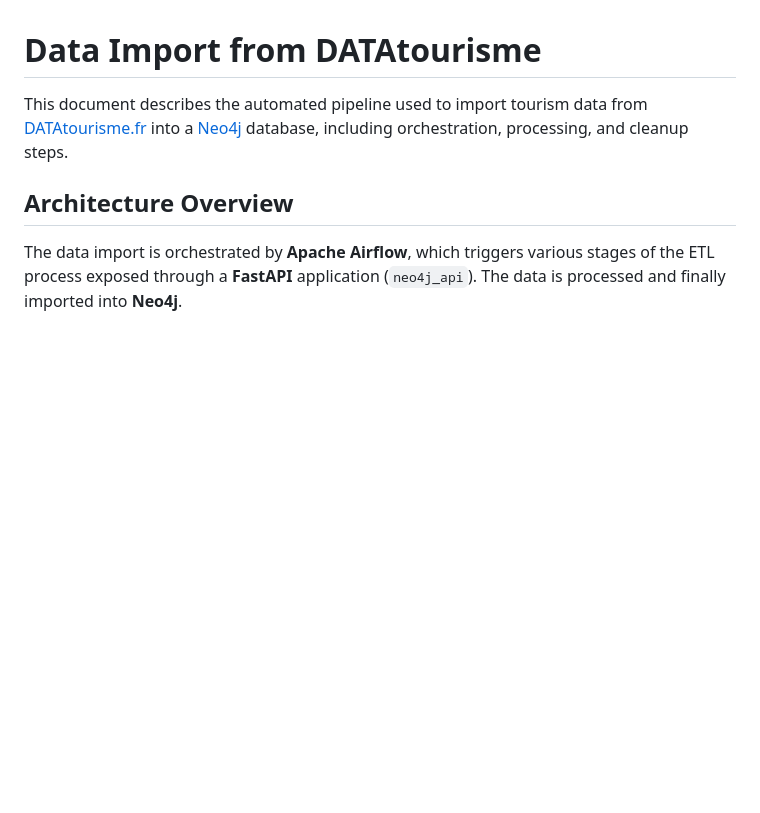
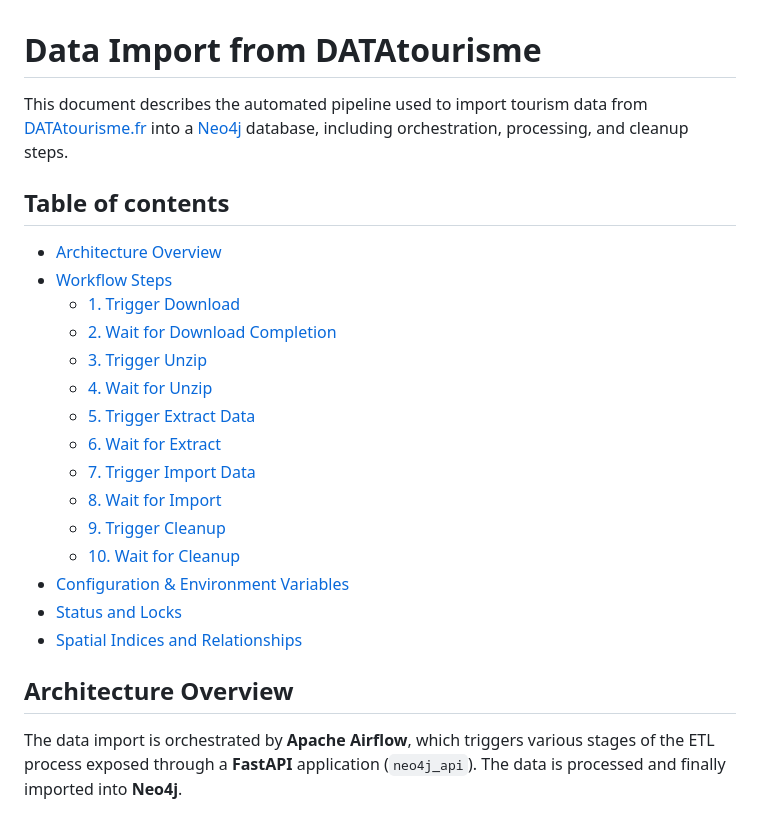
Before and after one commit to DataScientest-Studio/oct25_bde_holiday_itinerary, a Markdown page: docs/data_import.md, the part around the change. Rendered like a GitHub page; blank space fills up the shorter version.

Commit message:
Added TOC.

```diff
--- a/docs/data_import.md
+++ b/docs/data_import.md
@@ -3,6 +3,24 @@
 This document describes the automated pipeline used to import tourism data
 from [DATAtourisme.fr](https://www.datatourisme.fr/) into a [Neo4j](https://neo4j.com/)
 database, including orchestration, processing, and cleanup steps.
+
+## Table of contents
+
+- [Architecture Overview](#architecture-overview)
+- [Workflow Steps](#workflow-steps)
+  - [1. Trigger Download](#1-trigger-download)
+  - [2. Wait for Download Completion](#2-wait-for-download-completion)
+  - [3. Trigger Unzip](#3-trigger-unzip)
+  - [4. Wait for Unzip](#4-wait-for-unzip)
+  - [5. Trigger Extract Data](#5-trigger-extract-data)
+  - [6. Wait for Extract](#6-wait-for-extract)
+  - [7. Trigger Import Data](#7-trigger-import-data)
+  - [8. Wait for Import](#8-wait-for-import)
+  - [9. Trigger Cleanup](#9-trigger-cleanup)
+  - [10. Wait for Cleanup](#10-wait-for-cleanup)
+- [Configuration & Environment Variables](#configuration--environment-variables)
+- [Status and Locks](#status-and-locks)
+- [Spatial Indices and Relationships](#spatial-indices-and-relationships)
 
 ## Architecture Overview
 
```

--

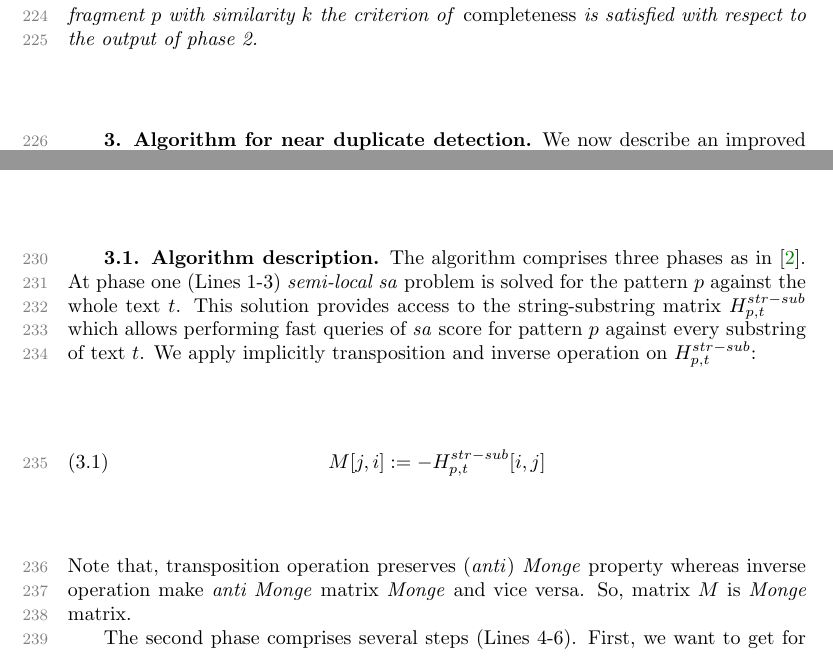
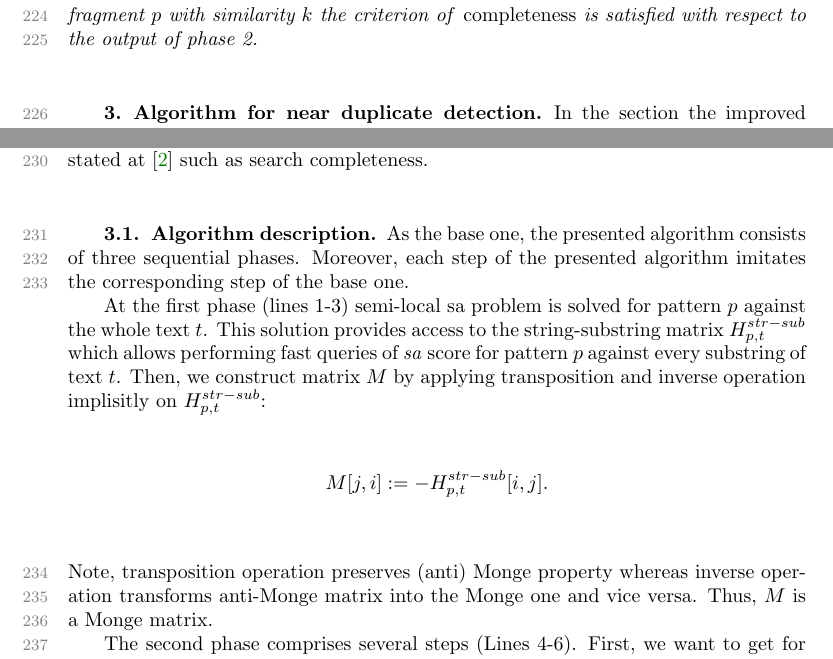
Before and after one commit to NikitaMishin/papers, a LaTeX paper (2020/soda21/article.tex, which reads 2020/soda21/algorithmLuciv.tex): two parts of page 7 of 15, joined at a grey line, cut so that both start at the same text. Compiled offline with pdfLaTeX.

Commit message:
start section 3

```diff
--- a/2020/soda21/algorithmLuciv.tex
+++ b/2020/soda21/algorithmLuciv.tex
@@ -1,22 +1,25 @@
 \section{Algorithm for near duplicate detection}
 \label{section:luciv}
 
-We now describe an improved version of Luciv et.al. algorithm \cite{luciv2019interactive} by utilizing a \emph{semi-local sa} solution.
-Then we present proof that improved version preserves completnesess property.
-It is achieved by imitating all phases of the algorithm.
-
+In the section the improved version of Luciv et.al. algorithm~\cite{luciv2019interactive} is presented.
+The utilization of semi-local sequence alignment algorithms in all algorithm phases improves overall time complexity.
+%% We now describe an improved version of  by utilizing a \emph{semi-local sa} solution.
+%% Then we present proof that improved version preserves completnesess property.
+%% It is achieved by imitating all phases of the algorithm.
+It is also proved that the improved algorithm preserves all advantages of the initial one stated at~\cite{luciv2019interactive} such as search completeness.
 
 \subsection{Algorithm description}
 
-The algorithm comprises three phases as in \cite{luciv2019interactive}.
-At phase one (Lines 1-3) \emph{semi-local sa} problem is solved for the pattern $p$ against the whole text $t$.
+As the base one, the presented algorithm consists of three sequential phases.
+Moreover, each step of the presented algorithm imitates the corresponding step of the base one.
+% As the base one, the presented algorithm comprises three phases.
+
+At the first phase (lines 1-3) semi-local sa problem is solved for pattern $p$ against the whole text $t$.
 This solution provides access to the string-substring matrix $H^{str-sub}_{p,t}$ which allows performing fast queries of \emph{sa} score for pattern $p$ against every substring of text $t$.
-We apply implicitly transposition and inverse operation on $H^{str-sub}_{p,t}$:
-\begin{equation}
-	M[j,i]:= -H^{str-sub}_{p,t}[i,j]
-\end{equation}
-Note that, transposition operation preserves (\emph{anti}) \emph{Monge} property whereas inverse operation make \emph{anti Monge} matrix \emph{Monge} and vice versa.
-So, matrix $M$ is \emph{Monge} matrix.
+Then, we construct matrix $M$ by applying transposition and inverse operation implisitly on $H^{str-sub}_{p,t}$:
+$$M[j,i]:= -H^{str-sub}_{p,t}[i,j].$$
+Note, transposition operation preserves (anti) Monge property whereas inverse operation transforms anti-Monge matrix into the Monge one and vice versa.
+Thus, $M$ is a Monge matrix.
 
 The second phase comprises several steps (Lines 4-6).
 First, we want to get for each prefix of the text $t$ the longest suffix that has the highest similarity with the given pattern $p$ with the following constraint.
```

--

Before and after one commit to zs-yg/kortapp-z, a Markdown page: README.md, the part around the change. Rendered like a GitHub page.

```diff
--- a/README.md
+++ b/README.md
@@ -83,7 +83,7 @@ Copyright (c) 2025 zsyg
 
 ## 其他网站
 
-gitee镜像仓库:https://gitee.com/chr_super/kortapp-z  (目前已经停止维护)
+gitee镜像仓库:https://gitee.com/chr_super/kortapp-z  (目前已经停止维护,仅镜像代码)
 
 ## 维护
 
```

Work order: Which lines of the material above hold the string "that"? Pull them out.

Answer space:
Before and after one commit to NikitaMishin/papers, a LaTeX paper (2020/soda21/article.tex, which reads 2020/soda21/algorithmLuciv.tex): two parts of page 7 of 15, joined at a grey line, cut so that both start at the same text. Compiled offline with pdfLaTeX.
-Then we present proof that improved version preserves completnesess property.
+%% Then we present proof that improved version preserves completnesess property.
+It is also proved that the improved algorithm preserves all advantages of the initial one stated at~\cite{luciv2019interactive} such as search completeness.
-Note that, transposition operation preserves (\emph{anti}) \emph{Monge} property whereas inverse operation make \emph{anti Monge} matrix \emph{Monge} and vice versa.
 First, we want to get for each prefix of the text $t$ the longest suffix that has the highest similarity with the given pattern $p$ with the following constraint.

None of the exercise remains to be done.